By ANDREW MIGA, Associated Press Writer WASHINGTON - Joe Lieberman is fast becoming the Democrats' public enemy No. 1.I wonder if Joe Lieberman ever lies awake at night and stares at the ceiling, thinking about how he's pissed away every vestige of integrity in a naked effort to cling to power? I can't imagine he doesn't regret some of the decisions he's made which has permanently stained his legacy and made him alternately hated and a laughing stock.
The four-term Connecticut senator, who came tantalizingly close to being Al Gore's vice president in 2000, not only has been campaigning for his pal, presumed Republican nominee John McCain, now he's publicly criticizing the Democrats' standard-bearer, Barack Obama. Lieberman has strayed before, most notably switching from Democrat to independent in 2006 to hold onto his Senate seat after a Democratic primary loss.
But the latest betrayal has upset Democrats, who often answer in clipped but polite tones when asked about Lieberman. The reason: The independent still caucuses with the Democrats on most issues except the Iraq war, and he holds their slim political majority in his hands.
"There's a commonly held hope that he's not going to be transformed into an attack dog for Republicans," said Sen. John Kerry, D-Mass., an Obama supporter. (CT Bob: Don't hold you're breath, John!)
Lieberman has wasted no time in questioning Obama's positions on Iran and Israel, two topics on which Lieberman and McCain agree.
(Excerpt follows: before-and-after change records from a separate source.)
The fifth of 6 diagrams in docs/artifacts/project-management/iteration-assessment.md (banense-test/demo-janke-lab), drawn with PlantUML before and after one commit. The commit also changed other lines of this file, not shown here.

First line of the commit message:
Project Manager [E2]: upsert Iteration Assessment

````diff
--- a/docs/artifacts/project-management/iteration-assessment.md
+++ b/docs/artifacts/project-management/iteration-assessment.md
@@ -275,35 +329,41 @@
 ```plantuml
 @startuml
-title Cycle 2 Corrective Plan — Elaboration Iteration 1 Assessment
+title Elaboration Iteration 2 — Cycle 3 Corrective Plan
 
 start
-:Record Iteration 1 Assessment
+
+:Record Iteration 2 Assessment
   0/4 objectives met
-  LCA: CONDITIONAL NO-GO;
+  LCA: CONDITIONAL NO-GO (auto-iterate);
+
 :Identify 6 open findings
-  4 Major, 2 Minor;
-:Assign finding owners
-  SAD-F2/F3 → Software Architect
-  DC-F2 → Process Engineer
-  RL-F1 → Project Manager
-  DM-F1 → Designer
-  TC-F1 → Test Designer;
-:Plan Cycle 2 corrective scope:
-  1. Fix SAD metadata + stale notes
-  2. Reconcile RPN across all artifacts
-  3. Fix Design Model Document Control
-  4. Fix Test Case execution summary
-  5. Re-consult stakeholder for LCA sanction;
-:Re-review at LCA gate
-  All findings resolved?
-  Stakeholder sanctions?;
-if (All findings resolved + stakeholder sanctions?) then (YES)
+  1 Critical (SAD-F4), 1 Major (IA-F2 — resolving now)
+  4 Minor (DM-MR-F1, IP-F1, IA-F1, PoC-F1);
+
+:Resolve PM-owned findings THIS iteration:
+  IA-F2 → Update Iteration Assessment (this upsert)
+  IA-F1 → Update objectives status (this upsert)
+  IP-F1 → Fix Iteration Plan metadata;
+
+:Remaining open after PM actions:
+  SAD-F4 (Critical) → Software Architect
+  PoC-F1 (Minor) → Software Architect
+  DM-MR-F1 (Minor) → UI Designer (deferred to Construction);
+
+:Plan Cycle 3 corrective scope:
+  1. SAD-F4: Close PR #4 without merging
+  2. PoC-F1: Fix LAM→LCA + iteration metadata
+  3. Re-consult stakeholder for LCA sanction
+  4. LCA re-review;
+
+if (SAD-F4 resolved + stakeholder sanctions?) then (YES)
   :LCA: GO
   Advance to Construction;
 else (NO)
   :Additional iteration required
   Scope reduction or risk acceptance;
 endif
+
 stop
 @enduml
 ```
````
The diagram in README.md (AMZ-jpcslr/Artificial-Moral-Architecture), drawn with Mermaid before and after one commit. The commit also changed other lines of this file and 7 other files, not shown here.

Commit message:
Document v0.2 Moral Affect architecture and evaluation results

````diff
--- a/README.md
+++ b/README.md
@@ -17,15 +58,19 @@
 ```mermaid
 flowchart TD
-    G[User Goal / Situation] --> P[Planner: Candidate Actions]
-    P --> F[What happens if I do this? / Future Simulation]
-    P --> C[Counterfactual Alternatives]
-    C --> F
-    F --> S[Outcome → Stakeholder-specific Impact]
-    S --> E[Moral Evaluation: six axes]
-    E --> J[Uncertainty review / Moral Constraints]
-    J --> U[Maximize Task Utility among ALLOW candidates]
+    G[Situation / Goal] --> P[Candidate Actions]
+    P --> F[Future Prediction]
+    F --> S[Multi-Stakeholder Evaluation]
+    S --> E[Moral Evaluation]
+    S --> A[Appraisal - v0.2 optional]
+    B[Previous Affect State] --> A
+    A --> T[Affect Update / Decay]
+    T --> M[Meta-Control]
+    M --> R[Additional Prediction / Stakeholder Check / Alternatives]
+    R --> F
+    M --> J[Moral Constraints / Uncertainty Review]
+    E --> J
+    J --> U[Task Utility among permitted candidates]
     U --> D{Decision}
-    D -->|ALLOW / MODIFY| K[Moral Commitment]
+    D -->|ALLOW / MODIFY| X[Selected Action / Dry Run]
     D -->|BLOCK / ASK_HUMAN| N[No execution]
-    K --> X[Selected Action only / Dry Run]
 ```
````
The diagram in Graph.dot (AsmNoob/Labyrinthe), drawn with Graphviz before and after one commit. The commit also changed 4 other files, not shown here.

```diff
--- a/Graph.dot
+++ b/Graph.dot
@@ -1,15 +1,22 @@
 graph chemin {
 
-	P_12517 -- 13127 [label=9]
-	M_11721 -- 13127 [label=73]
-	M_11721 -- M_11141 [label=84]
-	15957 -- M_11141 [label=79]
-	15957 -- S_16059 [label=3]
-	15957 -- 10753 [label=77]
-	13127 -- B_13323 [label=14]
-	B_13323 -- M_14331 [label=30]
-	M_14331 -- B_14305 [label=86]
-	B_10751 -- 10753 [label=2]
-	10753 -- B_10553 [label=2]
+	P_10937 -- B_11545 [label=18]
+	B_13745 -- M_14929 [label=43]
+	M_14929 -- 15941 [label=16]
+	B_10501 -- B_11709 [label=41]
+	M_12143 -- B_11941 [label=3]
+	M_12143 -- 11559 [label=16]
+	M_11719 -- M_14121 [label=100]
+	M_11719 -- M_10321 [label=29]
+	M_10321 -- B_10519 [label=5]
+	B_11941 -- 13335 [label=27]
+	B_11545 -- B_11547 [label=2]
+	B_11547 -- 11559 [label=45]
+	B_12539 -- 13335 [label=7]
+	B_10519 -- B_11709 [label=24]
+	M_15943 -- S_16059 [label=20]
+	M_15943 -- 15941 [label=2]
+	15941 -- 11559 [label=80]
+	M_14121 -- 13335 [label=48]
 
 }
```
Just one day after Obama clinched his party's nomination, Lieberman joined Republicans on a McCain campaign teleconference call assailing Obama following his foreign policy address to a leading Jewish group.
Lieberman accused Obama of blaming U.S. policies for "essentially sort of strengthening" Iran.
Does the thought ever occur to him that he should have quietly retired in 2006 and allowed a younger and more idealistic generation assume the helm? He could have become a respected professor, or an MSNBC pundit, or even a highly successful lobbyist for Israel, and done so without wrecking his place in history.
Instead, after this year's election, Joe Lieberman will be remembered mostly as an angry, pathetic, impotent little man; known best for selling out every deeply held belief in order to win.
In that respect, he's perfect for John McCain.